By Judith Kampfner
May 27, 2014
The WG News & Arts (Williamsburg & Greenpoint)
Brooklyn, New York
North Brooklyn is “studio central,” with tons of new studios surfacing and a growing number of recordings coming out of the area. “It’s what Hell’s Kitchen used to be,” says Paul Gold of Salt Mastering on Greenpoint Avenue. Hardly surprising perhaps, since great music is being made and performed locally by talented indie bands and singer songwriters that want to record close to home. “I can basically master a record and walk a few blocks and see a band I just worked with. If I walk into a bar and talk to the bartender who happens to be in a band, I may end up scoring a gig,” says mastering engineer Heba Kadry, of Timeless Mastering.
Increasingly, international musicians are either coming to record or relying on local studios to mix and master. Bands are drawn to the luxury of large spaces that are innovatively designed, achieving a cross between a living room with vintage instruments and a hospital operating room. There are still, of course, the more garage-type spaces and places that musicians can rent by the hour.
One thing the proliferation of local recording studios is not is corporate. At least not yet. Not here. No one seems to want to establish a monopoly culture or drive out the competition. One clear indication of that is that most of the engineers interviewed were adamant that competition is a good thing. According to Paul Gold, the more recording and production studios in the neighborhood, the better. “I think a rising tide lifts all boats. I like it.”

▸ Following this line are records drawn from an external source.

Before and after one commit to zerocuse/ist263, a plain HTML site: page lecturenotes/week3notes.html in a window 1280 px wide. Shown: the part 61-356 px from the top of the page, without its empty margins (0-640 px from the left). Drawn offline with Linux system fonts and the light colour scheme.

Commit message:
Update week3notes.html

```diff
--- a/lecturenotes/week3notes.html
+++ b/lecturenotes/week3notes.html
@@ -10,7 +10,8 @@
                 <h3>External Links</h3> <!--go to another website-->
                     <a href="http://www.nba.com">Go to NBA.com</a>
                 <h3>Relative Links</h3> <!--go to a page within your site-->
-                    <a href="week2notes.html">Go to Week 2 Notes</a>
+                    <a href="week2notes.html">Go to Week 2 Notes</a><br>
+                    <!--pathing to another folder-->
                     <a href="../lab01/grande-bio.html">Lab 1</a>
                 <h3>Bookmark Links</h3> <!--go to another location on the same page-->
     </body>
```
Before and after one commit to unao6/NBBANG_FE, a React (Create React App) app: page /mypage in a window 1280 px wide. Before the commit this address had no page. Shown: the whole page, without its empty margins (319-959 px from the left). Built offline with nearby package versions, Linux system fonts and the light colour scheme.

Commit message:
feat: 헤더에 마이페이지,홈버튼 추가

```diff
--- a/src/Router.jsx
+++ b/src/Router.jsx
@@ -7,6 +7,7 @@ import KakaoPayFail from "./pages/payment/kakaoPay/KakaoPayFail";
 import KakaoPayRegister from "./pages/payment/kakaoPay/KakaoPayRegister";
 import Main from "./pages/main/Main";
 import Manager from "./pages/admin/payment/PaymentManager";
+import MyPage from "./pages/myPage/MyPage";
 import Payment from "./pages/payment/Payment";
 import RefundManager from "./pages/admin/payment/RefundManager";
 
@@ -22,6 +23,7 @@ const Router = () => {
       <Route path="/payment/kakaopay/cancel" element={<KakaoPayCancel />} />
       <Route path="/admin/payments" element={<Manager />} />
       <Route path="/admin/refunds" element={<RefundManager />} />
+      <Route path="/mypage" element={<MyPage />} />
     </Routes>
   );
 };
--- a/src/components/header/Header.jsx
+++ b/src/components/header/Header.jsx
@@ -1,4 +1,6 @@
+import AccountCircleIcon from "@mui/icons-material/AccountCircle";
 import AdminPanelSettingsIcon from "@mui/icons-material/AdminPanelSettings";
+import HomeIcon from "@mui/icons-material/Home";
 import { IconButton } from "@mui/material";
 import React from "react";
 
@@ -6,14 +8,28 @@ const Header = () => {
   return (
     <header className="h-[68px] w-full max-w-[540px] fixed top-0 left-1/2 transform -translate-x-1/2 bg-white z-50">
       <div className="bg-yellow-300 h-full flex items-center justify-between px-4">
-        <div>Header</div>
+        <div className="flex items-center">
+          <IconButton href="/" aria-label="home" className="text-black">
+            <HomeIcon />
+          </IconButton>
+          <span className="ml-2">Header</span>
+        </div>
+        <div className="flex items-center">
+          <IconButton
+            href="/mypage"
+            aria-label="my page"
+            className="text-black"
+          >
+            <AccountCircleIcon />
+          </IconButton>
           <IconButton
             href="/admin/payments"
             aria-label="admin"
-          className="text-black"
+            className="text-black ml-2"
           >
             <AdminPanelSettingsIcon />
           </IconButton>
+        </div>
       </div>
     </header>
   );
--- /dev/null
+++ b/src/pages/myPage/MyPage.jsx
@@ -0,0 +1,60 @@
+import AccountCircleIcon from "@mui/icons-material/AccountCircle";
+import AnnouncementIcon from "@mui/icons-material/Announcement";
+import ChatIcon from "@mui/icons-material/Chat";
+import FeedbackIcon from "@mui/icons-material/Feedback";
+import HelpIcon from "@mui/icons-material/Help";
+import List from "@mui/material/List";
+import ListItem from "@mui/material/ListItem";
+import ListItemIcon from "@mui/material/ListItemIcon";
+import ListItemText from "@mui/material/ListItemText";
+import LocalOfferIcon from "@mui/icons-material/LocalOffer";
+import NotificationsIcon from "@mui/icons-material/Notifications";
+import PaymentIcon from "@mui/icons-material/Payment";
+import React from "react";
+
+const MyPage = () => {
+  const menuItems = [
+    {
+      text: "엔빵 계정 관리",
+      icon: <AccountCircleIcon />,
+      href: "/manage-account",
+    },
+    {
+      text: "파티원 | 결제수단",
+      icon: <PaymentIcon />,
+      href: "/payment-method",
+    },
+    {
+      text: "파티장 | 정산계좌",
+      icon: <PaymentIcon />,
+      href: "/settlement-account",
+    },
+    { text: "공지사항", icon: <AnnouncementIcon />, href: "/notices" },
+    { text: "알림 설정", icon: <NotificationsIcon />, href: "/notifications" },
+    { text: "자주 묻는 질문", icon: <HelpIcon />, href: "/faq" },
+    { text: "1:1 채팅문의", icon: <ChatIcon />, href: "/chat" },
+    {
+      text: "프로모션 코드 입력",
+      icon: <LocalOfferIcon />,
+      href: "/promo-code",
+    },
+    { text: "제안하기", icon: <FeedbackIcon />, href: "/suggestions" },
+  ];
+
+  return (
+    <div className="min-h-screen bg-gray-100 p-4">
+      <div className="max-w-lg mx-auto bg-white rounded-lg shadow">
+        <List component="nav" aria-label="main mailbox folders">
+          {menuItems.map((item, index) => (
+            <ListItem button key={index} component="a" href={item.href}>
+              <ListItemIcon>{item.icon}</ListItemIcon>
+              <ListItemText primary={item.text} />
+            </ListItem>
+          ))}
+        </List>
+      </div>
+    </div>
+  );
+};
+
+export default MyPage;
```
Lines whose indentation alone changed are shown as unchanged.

The musical hub means the community is self-driven and that standards are pushed higher. The engineers, composers, musicians, and sound designers who own or share or hire studios here all appreciate the creative atmosphere and high concentration of musicians. Many of them have their own record labels. “There is a community here, there are a lot of specialists who repair equipment, and studios often exchange gear or help each other out in a pinch—when we can’t do a session because we are booked, we’ll generally refer the artist to another local studio that we know and can trust,” says Ken Rich of Grand Street Recording.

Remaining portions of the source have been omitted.